Provided material: Begin

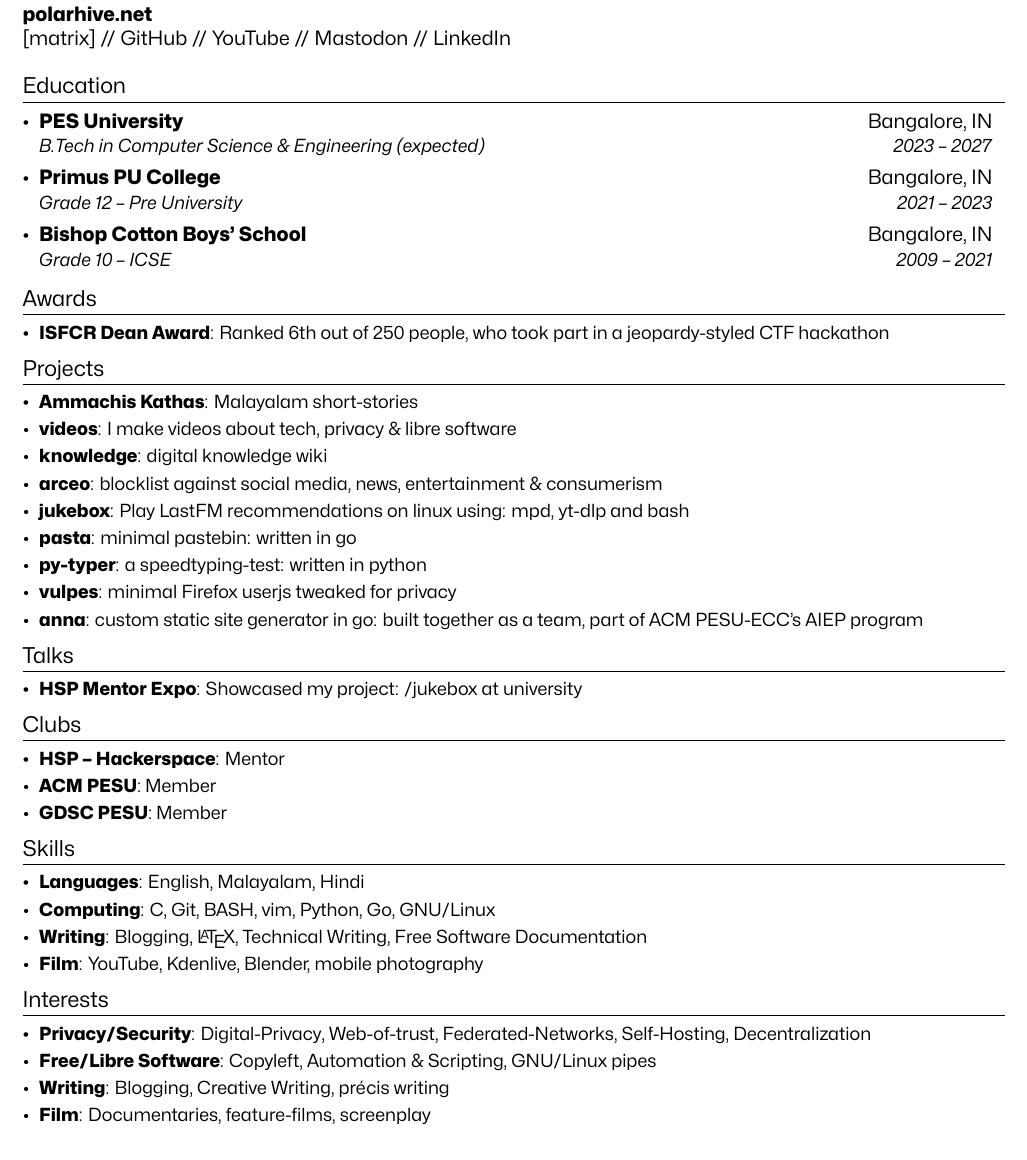
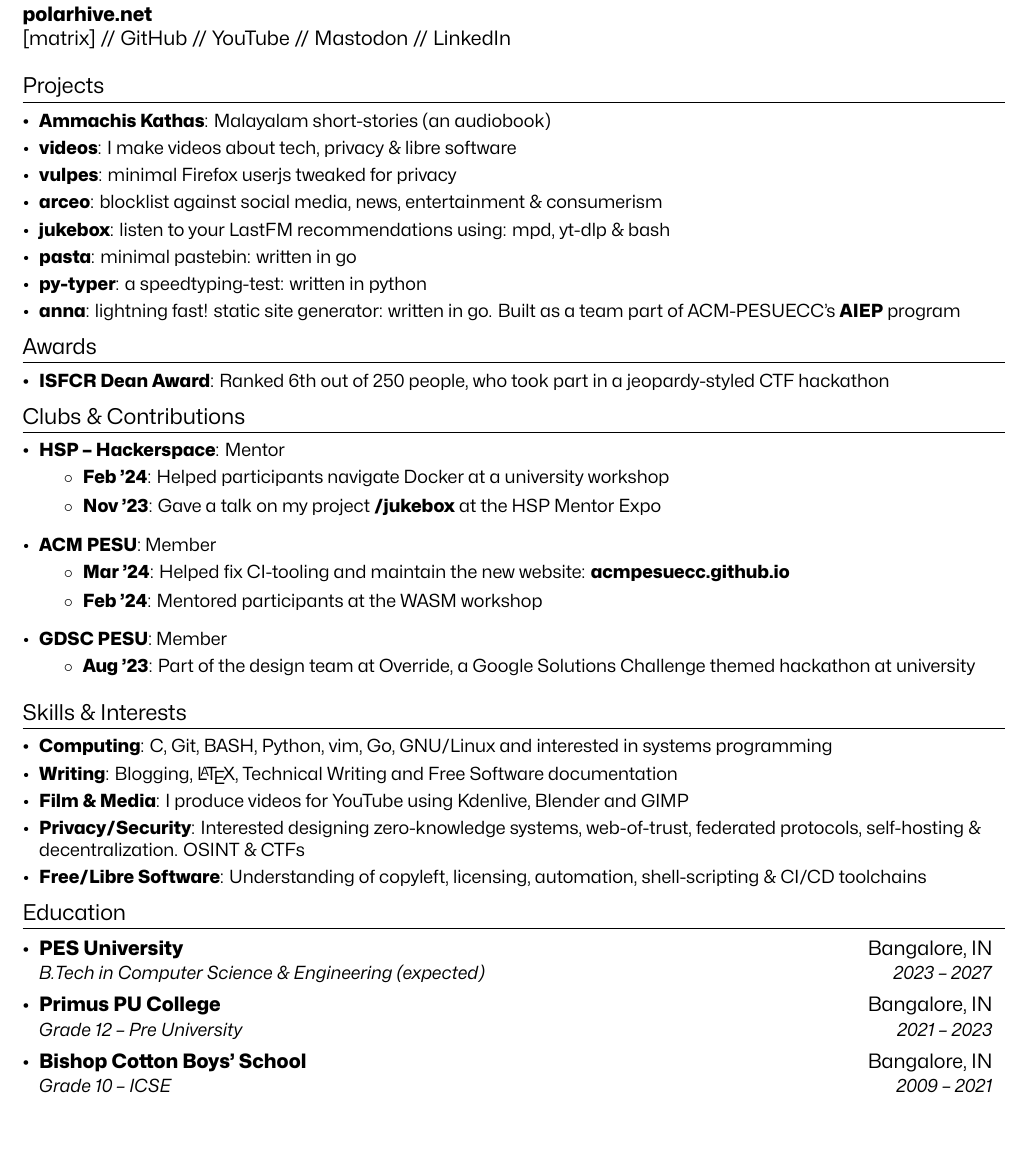
Before and after one commit to polarhive/resume, a LaTeX document (résumé.tex): part of the page, cut so that both start at the same text. The pictures show the PDF file résumé.pdf that the author committed with the source.

Commit message:
meta: refresh layout

```diff
--- a/résumé.tex
+++ b/résumé.tex
@@ -81,3 +80,8 @@
 {\href{https://mastodon.social/@polarhive}{Mastodon}} //
 {\href{https://www.linkedin.com/in/polarhive}{LinkedIn}}
 
+\section{Projects}
+  \resumeSubHeadingListStart
+    \resumeSubItem{\href{https://polarhive.net/ammachiskathas}{Ammachis Kathas}}
+      {Malayalam short-stories (an audiobook)}
+    \resumeSubItem{\href{https://polarhive.net/videos}{videos}}
@@ -84,5 +94,55 @@
+      {listen to your LastFM recommendations using: mpd, yt-dlp \& bash}
+    \resumeSubItem{\href{https://polarhive.net/pasta}{pasta}}
+      {minimal pastebin: written in go}
+    \resumeSubItem{\href{https://polarhive.net/py-typer}{py-typer}}
+      {a speedtyping-test: written in python}
+    \resumeSubItem{\href{https://github.com/acmpesuecc/anna}{anna}}
+      {lightning fast! static site generator: written in go. Built as a team part of {ACM-PESUECC's} {\href{https://acmpesuecc.github.io/aiep}{\textbf{AIEP}}} program}
+  \resumeSubHeadingListEnd
 
-\section{Education}
+  \section{Awards}
+  \resumeSubHeadingListStart
+    \resumeSubItem{\href{https://isfcr.pes.edu}{ISFCR} Dean Award}
+     {Ranked 6th out of 250 people, who took part in a jeopardy-styled CTF hackathon}
+  \resumeSubHeadingListEnd
+
+\section{Clubs \& Contributions}
+  \resumeSubHeadingListStart
+  \resumeSubItem{\href{https://www.hsp-ec.xyz}{HSP} -- Hackerspace}
+     {Mentor}
+     \begin{itemize}
+      \item{\textbf{Feb '24}: Helped participants navigate Docker at a university workshop}
+      \item \textbf{Nov '23}: Gave a talk on my project \textbf{/jukebox} at the HSP {\href{https://www.instagram.com/p/CzydraKSE8q/}{Mentor Expo}}
+    \end{itemize}
+    \resumeSubItem{\href{https://pesuecc.acm.org}{ACM} PESU}
+     {Member}
+    \begin{itemize}
+      \item \textbf{Mar '24}: Helped fix CI-tooling and maintain the new website: \textbf{acmpesuecc.github.io}
+      \item \textbf{Feb '24}: Mentored participants at the WASM workshop
+  \end{itemize}
+   \resumeSubItem{\href{https://gdsc.community.dev/pes-university-electronic-city-campus-bengaluru/}{GDSC} PESU}
+     {Member}
+     \begin{itemize}
+     \item \textbf{Aug '23}: Part of the design team at Override, a Google Solutions Challenge themed hackathon at university
+    \end{itemize}
+  \resumeSubHeadingListEnd
+
+
+  \section{Skills \& Interests}
+  \resumeSubHeadingListStart
+  \resumeSubItem{Computing}
+  {\textsc{C}, Git, \textsc{BASH}, \textsc{Python}, vim, \textsc{Go}, GNU/Linux and interested in systems programming}
+  \resumeSubItem{Writing}
+  {Blogging, \LaTeX, Technical Writing and Free Software documentation}
+  \resumeSubItem{Film \& Media}
+  {I produce videos for {\href{https://polarhive.net/videos}{YouTube}} using Kdenlive, Blender and GIMP}
+  \resumeSubItem{Privacy/Security}
+  {Interested designing zero-knowledge systems, web-of-trust, federated protocols, self-hosting \& decentralization. OSINT \& CTFs}
+  \resumeSubItem{Free/Libre Software}
+  {Understanding of copyleft, licensing, automation, shell-scripting \& CI/CD toolchains}
+  \resumeSubHeadingListEnd
+
+  \section{Education}
   \resumeSubHeadingListStart
     \resumeSubheading
       {\href{https://pes.edu}{PES University}}{Bangalore, IN}
@@ -110,2 +157,0 @@
-    \resumeSubItem{\href{https://polarhive.net/knowledge}{knowledge}}
-      {digital knowledge wiki}
@@ -115,4 +157,0 @@
-      {Play LastFM recommendations on linux using: mpd, yt-dlp and bash}
-    \resumeSubItem{\href{https://polarhive.net/pasta}{pasta}}
-      {minimal pastebin: written in go}
-    \resumeSubItem{\href{https://polarhive.net/py-typer}{py-typer}}
@@ -123,10 +157,0 @@
-      {custom static site generator in go: built together as a team, part of ACM PESU-ECC's {\href{https://acmpesuecc.github.io/aiep}{AIEP}} program}
-  \resumeSubHeadingListEnd
-
-\section{Talks}
-  \resumeSubHeadingListStart
-    \resumeSubItem{\href{https://www.hsp-ec.xyz}{HSP} {\href{https://www.instagram.com/p/CzydraKSE8q/}{Mentor Expo}}}
-    {Showcased my project: {\href{https://polarhive.net/jukebox}{/jukebox}} at university}
-  \resumeSubHeadingListEnd
-
-\section{Clubs}
@@ -142,27 +158,3 @@
-\section{Skills}
-  \resumeSubHeadingListStart
-    \resumeSubItem{Languages}
-      {English, Malayalam, Hindi}
-    \resumeSubItem{Computing}
-      {\textsc{C}, Git, {\textsc{BASH}}, vim, \textsc{Python}, {\textsc{Go}}, GNU/Linux}
-    \resumeSubItem{Writing}
-      {Blogging, \LaTeX, Technical Writing, Free Software Documentation}
-    \resumeSubItem{Film}
-      {{\href{https://polarhive.net/videos}{YouTube}}, Kdenlive, Blender, mobile photography}
-  \resumeSubHeadingListEnd
-
-\section{Interests}
-  \resumeSubHeadingListStart
-    \resumeSubItem{Privacy/Security}
-      {Digital-Privacy, Web-of-trust, Federated-Networks, Self-Hosting, Decentralization}
-    \resumeSubItem{Free/Libre Software}
-      {Copyleft, Automation \& Scripting, GNU/Linux pipes}
-    \resumeSubItem{Writing}
-      {Blogging, Creative Writing, précis writing}
-    \resumeSubItem{Film}
-      {Documentaries, feature-films, screenplay}
-  \resumeSubHeadingListEnd
-
 \pagestyle{fancy}
 \fancyfoot[L]{\href{https://codeberg.org/polarhive/resume}{⟳ \fontsize{8pt}{10pt}\selectfont\interlight last updated: \today}}
 \end{document}
```
Also changed, not shown: résumé.pdf, résumé.tex (35 more changed lines).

Provided material: End

*Required action:*
Every line in the data that holds the string "Privacy" should be copied.

*Your response:*
+  \resumeSubItem{Privacy/Security}
-    \resumeSubItem{Privacy/Security}
-      {Digital-Privacy, Web-of-trust, Federated-Networks, Self-Hosting, Decentralization}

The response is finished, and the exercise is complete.